  • Offer a customer portal. Allowing customers to place orders, view their account, make payments, and initiate inquiries or disputes online may save time and money.
As a business owner strapped for time, don’t let invoicing fall to the bottom of the priority list. It’s the first step in getting paid for your goods and services and key when it comes to having working capital on hand. With PayPal Invoicing, easily organize, track, and manage a complete history of each invoice online. You can also send out reminders on unpaid invoices. Customize your invoices with templates for all types of businesses. It’s free to send invoices with a PayPal Business account.

3. Inventory and supplies: An overlooked asset.


Controlling inventory and supplies.

Inventory and supplies take a great deal of cash to acquire, so they can have a significant impact on your working capital. Managing them is a balancing act. You need enough inventory and supplies on hand to meet customer demand, but not so much that it negatively affects your working capital. To maximize working capital, adopt inventory and supply replenishment processes that best fit your business. Although processes will vary from business to business, here are best practices to consider:
  • Monitor supplier performance. To get the best materials and service, closely track supplier performance and keep detailed records. If a supplier is not delivering as expected, use your records to negotiate better prices or additional rebates and discounts.
  • Use automated and manual calculation processes. An inventory system can automatically alert you when inventory is low; however, a person should make final decisions about ordering inventory. Automated ordering may put your business in an overstock situation.
  • Prepare demand forecasts. Accurate forecasts can help manage inventory levels. Think about whether goods and services are seasonal, and how quickly your customers expect to receive them.
Close management of inventory and supplies can be very helpful in efforts to optimize working capital.
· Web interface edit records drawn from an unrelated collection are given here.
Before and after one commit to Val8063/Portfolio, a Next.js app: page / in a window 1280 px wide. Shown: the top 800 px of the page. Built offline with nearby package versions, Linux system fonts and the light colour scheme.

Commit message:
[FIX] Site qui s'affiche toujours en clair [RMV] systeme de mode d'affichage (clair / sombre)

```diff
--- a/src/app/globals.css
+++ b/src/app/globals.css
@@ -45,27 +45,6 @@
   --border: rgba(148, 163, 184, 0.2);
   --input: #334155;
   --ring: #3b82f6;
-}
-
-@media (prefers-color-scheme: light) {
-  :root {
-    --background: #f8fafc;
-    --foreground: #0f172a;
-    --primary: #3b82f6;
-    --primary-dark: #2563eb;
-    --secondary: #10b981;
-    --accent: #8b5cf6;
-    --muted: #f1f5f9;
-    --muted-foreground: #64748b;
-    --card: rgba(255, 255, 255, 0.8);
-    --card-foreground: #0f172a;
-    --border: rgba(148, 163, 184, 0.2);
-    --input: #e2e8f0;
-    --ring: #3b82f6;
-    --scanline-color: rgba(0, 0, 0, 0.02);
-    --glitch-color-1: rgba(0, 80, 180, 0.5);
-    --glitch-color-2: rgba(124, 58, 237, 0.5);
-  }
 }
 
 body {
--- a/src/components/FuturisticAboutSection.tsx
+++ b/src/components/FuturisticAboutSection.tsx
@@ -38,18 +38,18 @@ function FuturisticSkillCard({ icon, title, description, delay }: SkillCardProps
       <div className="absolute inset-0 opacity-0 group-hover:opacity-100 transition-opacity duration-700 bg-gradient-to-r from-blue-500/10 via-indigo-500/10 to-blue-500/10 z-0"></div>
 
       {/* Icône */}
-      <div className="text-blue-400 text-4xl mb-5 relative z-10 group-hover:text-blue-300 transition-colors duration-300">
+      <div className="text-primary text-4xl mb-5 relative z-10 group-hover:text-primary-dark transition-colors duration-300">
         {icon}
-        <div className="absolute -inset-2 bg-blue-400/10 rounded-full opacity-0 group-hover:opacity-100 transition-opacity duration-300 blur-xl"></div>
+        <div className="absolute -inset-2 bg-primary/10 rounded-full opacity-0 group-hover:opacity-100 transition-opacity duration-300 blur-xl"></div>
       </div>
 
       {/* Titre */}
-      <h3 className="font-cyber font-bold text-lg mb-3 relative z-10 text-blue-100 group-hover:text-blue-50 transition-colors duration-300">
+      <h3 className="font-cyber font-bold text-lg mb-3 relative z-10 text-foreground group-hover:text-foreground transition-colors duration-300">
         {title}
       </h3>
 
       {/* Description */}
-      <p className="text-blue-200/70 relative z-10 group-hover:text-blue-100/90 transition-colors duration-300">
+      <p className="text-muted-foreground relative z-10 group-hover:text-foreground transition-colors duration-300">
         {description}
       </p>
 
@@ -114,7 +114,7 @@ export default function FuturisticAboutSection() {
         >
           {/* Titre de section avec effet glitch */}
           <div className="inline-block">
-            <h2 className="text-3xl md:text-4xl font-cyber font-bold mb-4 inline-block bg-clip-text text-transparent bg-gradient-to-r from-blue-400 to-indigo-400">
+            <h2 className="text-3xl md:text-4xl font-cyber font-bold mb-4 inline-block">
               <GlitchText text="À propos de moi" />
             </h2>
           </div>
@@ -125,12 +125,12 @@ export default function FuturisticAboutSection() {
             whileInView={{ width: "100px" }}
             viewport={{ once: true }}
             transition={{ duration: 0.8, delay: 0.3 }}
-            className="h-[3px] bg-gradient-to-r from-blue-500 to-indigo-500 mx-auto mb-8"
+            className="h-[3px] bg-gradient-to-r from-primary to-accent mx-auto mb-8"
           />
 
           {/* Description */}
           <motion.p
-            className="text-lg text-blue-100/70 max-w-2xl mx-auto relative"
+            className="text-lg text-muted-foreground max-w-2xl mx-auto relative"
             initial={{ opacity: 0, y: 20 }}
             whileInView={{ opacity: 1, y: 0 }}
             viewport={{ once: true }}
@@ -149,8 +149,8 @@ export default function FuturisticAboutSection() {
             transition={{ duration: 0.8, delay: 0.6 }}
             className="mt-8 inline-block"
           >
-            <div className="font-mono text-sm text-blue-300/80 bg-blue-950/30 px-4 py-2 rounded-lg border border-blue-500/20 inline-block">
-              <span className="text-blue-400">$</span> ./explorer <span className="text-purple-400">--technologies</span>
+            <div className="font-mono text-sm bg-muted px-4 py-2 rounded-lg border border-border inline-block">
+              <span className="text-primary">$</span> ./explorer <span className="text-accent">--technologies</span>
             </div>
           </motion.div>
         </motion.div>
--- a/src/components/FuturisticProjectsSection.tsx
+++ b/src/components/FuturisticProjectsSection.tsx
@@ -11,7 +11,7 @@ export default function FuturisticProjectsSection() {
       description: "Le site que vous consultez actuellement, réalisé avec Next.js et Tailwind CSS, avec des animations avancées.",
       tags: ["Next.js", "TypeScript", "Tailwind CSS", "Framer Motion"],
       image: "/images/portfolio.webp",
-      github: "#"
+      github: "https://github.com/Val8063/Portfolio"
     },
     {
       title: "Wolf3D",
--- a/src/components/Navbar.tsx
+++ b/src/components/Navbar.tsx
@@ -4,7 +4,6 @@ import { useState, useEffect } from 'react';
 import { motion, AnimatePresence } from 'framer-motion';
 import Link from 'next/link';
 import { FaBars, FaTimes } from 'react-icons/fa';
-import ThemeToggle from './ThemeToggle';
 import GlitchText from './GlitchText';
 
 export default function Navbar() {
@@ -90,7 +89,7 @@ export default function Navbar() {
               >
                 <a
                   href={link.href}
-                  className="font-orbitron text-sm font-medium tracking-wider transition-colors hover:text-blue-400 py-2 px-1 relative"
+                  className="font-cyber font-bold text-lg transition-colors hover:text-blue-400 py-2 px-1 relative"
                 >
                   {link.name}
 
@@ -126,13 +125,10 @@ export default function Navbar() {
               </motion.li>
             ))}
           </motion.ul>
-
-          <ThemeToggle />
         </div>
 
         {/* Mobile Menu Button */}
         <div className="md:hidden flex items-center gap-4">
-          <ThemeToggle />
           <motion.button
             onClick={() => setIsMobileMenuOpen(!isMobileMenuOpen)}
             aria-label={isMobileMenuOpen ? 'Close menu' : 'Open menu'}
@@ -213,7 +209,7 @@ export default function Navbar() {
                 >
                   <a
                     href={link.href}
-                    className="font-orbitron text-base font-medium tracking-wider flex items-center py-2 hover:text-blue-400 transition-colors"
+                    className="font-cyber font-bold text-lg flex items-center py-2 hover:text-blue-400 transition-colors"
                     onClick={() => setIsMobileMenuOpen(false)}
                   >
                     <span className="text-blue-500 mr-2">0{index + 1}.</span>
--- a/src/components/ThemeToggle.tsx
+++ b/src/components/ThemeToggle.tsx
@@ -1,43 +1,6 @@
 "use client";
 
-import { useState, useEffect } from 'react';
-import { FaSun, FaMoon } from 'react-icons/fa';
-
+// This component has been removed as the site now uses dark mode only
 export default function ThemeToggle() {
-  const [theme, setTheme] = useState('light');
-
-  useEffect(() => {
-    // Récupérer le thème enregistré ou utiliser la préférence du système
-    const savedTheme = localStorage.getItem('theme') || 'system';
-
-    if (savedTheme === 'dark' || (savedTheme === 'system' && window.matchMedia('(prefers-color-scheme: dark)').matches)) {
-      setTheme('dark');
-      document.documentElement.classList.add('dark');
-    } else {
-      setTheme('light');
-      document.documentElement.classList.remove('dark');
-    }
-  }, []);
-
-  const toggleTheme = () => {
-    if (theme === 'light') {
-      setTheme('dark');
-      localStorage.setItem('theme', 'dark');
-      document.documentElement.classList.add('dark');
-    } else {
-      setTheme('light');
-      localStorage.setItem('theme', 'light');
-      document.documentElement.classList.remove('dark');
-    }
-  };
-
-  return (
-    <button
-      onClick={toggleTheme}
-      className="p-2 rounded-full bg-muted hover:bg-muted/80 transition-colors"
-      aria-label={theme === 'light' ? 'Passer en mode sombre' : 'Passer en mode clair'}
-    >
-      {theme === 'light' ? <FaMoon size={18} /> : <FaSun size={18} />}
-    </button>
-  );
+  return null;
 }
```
Counting inventory.

Before you can effectively control inventory, you need an accurate count. Also, a make a plan for handling inventory variances. Here are some tips for performing inventory counts:
  • Count high-value inventory more frequently. Consider taking a full inventory count at each site once a year. Identify your high-value inventory and count more frequently.
  • Manage obsolete inventory. Inventory counts will help you identify inventory that’s moving slowly or becoming obsolete. Once identified, get rid of this inventory through sales, special deals to preferred customers, supplier returns, scrapping, or donating it.
  • Improve inventory count efficiency and accuracy. For efficient and accurate inventory counts, try  the following:
    • Provide clear instructions, including what needs to be counted.
    • Provide pre-numbered inventory count sheets.
    • Arrange products to avoid double counting.
    • Create a process to avoid counting inventory sold but not yet delivered.
You’re likely to see a difference between your records and your physical counts. Look into any significant differences or repeated variances in the same type of inventory. Conducting regular inventory counts can help you become more aware of potential issues when it comes to inventory and working capital.

The importance of working capital.

Working capital management is a key component of keeping your business healthy. Effective management requires understanding all three types of working capital, not just your cash on hand. That means quickly collecting on accounts receivables, controlling inventory, and improving cash flow forecasting. Doing so can help position your business to handle both growth and downturns.
 
The contents of this site are provided for informational purposes only and are solely our opinions.   The information in this article does not constitute legal, financial, business or investment advice of any kind and is not a substitute for any professional advice. You should always obtain independent, professional accounting, financial, and legal advice before making any business decision. 

1PayPal Credit is subject to consumer credit approval.
 
*The lender for PayPal Business Loan and PayPal Working Capital is WebBank, Member FDIC.